Indian police have filed rape and murder charges against five men accused in the gang rape of a woman on a New Delhi bus last month.
Police said on Thursday they plan to push for the death penalty in the case.
A sixth suspect is believed to be a juvenile and is expected to be tried in juvenile court.
The five were charged with raping the 23-year-old woman for hours and beating her companion as the bus drove through the capital.
Police arrested six people in the case and filed charges at a new fast-track court in south Delhi to deal specifically with crimes against women, police spokesman Rajan Bhagat said.
The December 16 attack on the woman, who later died of her injuries, has caused outrage across India and sparked demands for tough new rape laws, better police protection for women and a sustained campaign to change
society's views about women.
Indian Chief Justice Altamas Kabir said the accused should be tried swiftly, but cautioned that they needed to be given a fair trial and not subjected to mob justice.
"Let us not lose sight of the fact that a person is presumed innocent until proven guilty,'' he told reporters on Wednesday, while inaugurating the new fast-track court.
"Let us balance things. Let us not get carried away.Provide justice in a fair but swift manner so that faith of people is once again restored that the judiciary is there behind the common man.''
Commission of enquiry
The government is to set up four other such courts in the capital to hold timely trials in sexual assault cases, which often get bogged down for years in India's notoriously sluggish court system.
The new courts will work to provide justice as swiftly as possible "so that the message is sent to all and sundry that these matters are going to be dealt with seriously,'' Kabir said.
The government has set up three separate commissions to look into the incident and suggest changes in the law, with one minister suggesting new anti-rape legislation should be named after the victim.
This sparked a controversy as her name has not been disclosed in line with legal protections given to the victims of sex crime and their families, who face social stigma.
The brother of the victim, speaking from the family's home village in northern Uttar Pradesh state, said they would not object if the government wanted to name a new law after her.
"My father feels if they want to name the new law after her, they can go ahead, it will be like a tribute in her memory," he told the Indian Express newspaper.
The brother also pleaded that the family should be left alone to grieve their loss.
"The public anger is justified but my sister's story should not be made into a spectacle," he said.

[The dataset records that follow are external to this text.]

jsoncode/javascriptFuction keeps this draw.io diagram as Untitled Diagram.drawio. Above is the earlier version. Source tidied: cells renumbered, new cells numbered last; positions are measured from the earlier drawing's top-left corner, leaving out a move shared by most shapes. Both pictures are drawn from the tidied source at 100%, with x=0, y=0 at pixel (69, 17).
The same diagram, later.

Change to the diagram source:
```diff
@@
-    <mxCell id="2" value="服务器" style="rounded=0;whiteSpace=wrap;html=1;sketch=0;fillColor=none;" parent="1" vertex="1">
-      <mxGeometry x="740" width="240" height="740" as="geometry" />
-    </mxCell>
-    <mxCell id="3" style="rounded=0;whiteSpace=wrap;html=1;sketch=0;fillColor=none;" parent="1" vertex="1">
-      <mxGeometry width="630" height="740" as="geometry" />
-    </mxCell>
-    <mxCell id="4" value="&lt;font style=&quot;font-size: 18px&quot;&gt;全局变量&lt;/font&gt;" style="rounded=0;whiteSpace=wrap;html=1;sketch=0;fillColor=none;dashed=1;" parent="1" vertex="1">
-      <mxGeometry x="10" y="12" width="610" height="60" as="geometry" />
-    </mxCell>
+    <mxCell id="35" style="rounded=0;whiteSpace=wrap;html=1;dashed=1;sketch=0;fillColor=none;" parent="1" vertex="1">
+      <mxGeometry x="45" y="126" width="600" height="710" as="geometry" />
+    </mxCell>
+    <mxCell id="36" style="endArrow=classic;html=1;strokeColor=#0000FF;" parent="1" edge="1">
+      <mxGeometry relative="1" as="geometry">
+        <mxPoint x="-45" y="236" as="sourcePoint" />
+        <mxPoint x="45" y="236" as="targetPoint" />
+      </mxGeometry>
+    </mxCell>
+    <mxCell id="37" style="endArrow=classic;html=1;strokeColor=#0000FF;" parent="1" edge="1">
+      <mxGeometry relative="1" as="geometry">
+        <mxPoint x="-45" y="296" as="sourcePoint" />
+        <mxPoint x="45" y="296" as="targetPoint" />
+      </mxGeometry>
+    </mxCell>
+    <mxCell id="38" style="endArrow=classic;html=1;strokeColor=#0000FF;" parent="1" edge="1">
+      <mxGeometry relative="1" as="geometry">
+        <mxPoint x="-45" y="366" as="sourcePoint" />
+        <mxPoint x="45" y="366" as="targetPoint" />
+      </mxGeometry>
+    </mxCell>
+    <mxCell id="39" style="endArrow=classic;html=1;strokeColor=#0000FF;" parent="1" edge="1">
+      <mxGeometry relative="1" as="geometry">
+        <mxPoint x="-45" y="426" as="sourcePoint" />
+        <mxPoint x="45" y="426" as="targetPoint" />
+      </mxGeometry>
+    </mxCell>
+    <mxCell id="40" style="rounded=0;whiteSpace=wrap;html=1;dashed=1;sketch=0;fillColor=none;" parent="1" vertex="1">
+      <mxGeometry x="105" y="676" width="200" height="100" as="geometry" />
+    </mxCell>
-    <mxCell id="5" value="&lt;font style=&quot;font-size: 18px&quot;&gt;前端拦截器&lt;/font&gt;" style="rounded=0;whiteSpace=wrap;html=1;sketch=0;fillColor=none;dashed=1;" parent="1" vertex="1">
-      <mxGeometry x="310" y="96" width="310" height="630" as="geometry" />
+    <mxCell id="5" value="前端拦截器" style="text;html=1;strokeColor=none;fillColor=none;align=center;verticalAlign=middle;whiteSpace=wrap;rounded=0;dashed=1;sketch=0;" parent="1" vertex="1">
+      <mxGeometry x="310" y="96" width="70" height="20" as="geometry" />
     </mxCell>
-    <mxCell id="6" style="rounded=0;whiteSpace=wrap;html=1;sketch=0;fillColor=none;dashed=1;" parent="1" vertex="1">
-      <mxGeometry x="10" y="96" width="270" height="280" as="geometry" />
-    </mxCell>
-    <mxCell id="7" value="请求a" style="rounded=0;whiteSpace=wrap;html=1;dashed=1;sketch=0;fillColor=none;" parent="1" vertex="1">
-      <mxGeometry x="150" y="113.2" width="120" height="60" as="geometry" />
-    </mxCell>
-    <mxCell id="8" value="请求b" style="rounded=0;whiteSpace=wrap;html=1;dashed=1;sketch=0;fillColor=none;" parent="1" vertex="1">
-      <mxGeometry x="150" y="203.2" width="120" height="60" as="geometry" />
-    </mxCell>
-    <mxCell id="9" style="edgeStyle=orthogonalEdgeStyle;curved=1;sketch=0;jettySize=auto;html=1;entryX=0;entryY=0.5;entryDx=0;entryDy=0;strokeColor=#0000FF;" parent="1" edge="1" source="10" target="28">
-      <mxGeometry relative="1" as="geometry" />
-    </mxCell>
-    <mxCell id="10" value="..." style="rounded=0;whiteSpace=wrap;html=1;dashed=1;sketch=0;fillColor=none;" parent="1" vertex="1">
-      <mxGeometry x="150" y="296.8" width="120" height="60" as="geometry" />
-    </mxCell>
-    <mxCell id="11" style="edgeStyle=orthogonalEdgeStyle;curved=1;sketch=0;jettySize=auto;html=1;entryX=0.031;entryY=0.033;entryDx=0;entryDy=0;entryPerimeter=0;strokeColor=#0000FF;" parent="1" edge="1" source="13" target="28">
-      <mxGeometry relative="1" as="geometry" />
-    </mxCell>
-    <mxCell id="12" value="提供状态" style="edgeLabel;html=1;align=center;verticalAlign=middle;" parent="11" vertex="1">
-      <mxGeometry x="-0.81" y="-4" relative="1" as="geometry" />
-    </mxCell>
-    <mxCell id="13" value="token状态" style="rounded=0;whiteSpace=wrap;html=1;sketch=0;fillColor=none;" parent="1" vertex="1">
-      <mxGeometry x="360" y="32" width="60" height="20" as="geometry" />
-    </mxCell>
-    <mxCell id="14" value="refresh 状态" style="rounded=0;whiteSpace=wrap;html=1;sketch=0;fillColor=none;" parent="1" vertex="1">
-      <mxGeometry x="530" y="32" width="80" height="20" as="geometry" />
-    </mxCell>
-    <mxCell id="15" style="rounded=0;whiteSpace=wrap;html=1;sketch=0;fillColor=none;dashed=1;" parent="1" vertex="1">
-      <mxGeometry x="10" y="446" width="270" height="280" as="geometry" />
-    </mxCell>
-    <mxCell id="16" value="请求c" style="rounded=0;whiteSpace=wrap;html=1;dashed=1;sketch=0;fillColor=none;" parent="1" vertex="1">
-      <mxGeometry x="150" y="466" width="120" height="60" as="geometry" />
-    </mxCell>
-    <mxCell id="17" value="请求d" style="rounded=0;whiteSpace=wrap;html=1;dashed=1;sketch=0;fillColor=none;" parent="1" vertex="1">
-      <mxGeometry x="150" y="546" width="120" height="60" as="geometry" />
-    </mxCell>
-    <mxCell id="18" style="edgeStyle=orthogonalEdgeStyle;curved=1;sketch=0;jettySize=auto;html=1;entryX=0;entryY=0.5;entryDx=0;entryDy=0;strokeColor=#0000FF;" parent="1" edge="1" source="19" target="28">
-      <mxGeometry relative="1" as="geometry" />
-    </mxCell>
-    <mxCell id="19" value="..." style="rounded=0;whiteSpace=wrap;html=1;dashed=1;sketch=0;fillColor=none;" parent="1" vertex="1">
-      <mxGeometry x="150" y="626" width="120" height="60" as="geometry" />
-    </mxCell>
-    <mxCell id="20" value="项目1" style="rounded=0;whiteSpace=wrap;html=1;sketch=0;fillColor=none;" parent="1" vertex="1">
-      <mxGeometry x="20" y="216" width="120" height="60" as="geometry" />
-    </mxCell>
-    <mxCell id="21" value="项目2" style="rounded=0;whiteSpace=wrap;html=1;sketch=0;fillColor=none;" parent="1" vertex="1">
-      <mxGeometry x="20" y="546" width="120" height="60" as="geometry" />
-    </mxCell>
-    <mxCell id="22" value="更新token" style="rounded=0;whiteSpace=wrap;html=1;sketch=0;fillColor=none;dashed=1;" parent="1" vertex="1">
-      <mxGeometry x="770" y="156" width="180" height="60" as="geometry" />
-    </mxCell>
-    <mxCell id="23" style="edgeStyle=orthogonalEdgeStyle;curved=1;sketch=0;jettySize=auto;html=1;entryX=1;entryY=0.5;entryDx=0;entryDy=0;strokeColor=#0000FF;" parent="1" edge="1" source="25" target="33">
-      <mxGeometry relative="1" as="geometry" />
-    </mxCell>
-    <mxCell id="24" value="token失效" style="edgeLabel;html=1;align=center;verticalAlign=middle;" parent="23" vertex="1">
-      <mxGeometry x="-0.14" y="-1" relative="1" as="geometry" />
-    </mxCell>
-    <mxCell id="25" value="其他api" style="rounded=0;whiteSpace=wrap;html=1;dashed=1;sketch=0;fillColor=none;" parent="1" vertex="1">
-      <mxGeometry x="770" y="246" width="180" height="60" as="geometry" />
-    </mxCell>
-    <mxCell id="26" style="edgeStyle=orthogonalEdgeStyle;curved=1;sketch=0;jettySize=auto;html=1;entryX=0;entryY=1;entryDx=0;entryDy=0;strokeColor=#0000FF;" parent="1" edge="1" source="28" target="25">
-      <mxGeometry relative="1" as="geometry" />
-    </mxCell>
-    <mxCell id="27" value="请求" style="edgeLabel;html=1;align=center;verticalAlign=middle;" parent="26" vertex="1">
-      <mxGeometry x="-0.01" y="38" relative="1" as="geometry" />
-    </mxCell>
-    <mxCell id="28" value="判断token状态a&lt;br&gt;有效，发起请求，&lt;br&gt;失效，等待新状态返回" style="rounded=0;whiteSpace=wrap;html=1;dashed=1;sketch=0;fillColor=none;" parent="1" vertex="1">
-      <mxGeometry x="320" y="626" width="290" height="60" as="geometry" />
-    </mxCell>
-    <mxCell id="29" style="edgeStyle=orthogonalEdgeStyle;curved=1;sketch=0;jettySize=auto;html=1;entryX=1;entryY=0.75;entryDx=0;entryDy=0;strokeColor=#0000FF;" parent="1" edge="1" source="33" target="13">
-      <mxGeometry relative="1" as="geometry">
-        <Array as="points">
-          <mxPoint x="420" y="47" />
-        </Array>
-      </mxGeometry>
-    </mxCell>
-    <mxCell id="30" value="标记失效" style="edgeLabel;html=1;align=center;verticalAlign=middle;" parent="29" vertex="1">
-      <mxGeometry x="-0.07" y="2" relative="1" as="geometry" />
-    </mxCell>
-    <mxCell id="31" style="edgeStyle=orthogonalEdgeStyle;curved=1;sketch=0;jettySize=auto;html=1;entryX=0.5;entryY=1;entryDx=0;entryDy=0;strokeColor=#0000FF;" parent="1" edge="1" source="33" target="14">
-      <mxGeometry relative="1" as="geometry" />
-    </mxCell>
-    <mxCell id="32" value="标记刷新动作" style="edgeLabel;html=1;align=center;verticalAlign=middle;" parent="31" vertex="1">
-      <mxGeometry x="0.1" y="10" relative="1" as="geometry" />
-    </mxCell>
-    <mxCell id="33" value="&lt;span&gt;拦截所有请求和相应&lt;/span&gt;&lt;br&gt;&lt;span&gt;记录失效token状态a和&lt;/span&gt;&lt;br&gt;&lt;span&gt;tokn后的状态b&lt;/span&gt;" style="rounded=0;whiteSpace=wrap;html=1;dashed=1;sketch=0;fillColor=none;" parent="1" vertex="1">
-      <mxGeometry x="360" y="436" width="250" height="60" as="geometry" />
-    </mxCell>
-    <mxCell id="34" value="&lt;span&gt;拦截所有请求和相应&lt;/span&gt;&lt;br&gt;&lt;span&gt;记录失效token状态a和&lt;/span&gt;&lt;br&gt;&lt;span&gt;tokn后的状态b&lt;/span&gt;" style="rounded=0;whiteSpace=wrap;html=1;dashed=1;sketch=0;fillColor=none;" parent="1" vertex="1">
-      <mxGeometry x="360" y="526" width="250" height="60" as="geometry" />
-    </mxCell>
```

A recent poll found India to be the worst in the G20 group of nations for women because of child marriage, abuse and female foeticide, which has led to a badly skewed sex ratio in the country of 1.2 billion people.